[Screenshot and code edit data]

☆ ☆ ☆ ☆ ☆ ☆ ☆

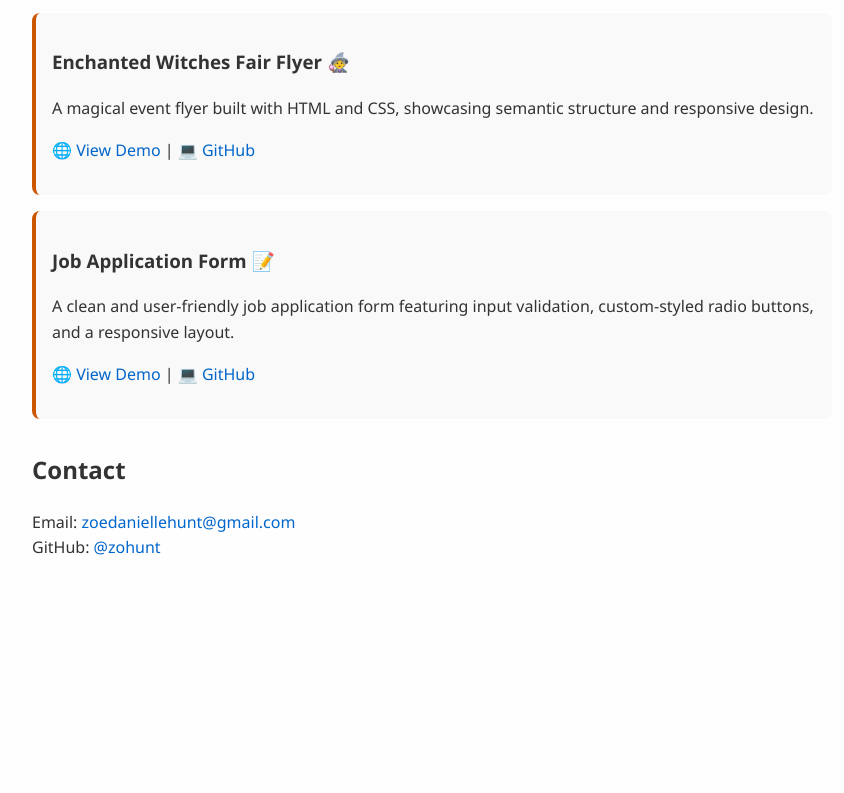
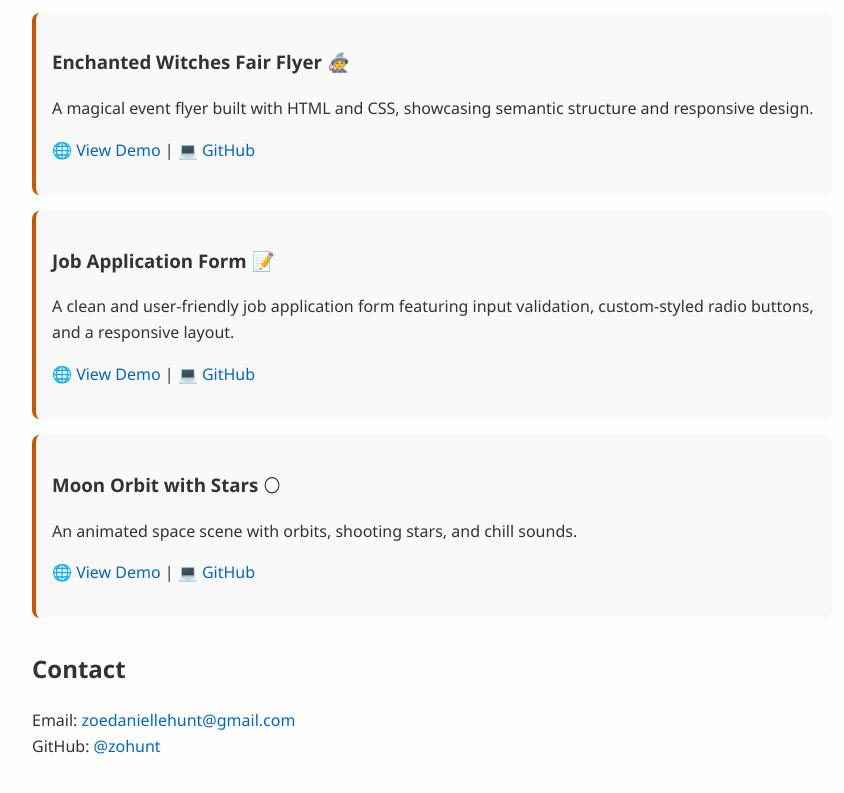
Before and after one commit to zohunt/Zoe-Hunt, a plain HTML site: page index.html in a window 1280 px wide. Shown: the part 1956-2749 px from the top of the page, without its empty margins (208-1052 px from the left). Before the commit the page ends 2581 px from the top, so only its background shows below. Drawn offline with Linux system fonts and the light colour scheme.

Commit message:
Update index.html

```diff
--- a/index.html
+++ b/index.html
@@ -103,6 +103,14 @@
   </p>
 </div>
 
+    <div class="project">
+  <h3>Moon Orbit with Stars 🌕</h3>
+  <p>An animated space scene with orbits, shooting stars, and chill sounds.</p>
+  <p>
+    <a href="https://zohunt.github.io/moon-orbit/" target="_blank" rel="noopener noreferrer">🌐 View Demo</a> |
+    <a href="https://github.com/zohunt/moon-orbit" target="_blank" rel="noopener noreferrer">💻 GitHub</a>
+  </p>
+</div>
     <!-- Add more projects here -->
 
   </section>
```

☆ ☆ ☆ ☆ ☆ ☆ ☆

**Assignment**
Determine how many lines above hold the word "with", then give only that number.

**Response area**
3